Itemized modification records

______

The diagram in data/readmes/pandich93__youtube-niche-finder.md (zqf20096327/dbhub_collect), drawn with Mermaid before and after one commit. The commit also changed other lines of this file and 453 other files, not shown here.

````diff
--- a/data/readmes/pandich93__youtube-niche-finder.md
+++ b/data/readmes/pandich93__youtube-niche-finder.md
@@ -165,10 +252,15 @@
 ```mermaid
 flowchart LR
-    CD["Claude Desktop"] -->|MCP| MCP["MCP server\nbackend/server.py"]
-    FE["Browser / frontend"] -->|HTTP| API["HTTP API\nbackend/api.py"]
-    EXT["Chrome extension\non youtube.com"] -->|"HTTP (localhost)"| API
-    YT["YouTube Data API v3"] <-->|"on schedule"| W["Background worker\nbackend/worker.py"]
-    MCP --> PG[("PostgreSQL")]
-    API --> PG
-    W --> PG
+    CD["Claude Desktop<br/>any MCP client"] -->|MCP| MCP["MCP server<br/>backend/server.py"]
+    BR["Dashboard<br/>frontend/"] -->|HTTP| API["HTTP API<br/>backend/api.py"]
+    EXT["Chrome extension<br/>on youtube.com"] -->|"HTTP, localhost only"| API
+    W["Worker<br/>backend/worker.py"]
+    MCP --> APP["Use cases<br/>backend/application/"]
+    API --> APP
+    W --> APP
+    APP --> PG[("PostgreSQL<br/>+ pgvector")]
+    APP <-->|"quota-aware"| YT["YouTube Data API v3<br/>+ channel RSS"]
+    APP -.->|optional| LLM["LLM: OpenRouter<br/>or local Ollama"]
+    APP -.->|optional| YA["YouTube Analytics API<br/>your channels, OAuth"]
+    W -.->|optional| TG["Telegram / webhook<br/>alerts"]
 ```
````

______

[Work required]: Only the number should be given: the count of lines in the entries that contain the string "Claude".

[Your solution]: 2